This annual weed is so powerful and persistent it’s even found in restaurants. But don’t look for it growing through cracks in the floorboards: it’ll be on your plate, perhaps tossed with various spring greens and toasted almonds and drizzled with raspberry vinaigrette. Purslane (Portulaca oleracea), formerly known as a tough, mat-forming garden weed, has been discovered to be a nutritious, tasty, low-maintenance (hah!) salad green. (Discovered, that is, in the U.S.: in many other places it’s been on the menu and used as an herbal remedy for centuries.) Its plump, succulent leaves tolerate—no, thrive on—heat, drought, and neglect. Just don’t confuse it with prostrate spurge, which is also a low-growing, mat-forming annual weed but decidedly nonedible.

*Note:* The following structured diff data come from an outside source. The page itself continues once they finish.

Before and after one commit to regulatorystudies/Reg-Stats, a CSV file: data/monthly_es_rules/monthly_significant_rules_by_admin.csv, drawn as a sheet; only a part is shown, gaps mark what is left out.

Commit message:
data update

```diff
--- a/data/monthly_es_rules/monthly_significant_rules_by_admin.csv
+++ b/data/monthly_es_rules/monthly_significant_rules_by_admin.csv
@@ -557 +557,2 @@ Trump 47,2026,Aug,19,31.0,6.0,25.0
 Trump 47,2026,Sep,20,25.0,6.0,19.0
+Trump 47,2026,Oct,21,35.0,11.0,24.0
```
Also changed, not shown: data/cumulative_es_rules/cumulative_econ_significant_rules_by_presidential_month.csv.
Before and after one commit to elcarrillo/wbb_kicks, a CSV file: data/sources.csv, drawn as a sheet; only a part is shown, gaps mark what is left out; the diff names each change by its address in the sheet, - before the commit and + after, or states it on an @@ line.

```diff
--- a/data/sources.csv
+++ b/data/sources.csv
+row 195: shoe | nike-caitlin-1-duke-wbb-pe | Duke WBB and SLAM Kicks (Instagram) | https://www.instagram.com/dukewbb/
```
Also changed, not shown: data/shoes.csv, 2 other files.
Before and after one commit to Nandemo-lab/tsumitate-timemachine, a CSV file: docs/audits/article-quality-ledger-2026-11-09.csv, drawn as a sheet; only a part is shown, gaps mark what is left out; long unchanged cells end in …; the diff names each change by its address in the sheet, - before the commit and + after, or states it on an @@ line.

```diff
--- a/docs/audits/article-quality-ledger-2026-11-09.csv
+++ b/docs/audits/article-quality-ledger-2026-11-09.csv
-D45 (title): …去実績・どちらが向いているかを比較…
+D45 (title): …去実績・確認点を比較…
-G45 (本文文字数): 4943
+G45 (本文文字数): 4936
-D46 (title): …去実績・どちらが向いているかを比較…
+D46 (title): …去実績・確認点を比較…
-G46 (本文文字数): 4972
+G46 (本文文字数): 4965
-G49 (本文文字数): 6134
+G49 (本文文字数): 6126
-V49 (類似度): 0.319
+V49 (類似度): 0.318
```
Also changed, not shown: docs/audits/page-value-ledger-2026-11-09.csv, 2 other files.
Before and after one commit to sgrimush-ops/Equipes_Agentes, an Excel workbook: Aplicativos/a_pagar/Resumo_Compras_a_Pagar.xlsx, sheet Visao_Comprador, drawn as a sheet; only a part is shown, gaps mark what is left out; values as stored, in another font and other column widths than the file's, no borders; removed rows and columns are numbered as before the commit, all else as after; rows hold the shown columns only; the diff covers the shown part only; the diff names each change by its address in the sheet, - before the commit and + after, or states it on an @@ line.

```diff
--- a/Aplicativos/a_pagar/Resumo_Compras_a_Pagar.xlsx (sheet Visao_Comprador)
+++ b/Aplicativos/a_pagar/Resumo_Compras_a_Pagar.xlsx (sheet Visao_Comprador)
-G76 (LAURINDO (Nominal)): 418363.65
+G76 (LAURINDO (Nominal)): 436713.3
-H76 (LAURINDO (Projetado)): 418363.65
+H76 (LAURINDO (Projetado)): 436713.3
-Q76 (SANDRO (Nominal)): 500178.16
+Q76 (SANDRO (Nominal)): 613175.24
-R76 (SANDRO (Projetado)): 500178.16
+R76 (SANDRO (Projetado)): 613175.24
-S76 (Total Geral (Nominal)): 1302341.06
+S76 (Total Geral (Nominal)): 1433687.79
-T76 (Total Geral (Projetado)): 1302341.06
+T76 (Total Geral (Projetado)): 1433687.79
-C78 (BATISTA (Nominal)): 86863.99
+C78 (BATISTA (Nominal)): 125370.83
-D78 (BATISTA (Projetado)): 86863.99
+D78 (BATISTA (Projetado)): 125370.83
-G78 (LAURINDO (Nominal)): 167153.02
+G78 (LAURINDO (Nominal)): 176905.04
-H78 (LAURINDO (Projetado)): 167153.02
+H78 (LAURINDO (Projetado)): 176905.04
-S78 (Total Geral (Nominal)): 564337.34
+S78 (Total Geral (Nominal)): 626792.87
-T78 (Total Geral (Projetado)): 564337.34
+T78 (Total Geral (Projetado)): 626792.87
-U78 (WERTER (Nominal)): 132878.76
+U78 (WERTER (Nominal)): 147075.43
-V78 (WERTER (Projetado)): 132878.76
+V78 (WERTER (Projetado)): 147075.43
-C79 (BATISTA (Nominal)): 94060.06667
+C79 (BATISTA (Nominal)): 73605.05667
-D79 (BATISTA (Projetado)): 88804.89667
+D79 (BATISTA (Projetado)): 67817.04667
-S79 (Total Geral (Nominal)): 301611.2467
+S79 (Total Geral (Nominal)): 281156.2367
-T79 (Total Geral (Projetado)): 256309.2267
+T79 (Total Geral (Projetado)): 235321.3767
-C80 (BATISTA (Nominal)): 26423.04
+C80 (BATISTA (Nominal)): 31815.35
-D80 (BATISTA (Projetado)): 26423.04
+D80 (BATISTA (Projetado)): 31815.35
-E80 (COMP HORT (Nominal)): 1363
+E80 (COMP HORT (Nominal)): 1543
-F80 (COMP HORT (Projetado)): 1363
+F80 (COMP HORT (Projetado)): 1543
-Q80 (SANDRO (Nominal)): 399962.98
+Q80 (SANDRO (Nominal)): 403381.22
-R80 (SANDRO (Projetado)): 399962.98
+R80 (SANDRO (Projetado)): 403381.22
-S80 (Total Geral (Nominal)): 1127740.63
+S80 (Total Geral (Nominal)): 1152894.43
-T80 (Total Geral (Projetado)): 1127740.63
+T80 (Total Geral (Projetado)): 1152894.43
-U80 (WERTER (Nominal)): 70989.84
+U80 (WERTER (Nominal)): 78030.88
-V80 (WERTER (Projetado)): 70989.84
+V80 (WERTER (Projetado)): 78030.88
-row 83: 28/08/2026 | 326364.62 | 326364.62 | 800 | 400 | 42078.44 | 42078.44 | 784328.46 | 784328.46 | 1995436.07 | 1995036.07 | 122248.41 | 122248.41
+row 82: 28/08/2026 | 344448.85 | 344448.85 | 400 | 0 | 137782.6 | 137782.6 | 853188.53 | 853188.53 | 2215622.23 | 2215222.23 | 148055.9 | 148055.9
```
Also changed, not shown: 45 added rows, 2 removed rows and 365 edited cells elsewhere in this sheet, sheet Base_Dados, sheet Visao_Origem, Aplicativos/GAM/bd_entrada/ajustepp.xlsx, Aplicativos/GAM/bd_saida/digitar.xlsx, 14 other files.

Purslane is a vigorous grower and its thick mats can crowd out vegetables or flowers you actually intended to cultivate in your garden. The stem nodes root where they touch the ground, so it can seem to leap across a garden bed overnight.
If you want to use purslane in salads, keep one or two plants around so you can pinch off a few stems at dinnertime. As for the rest—dig them out by hand.
—photo courtesy of the Kemper Center for Home Gardening at the Missouri Botanical Garden.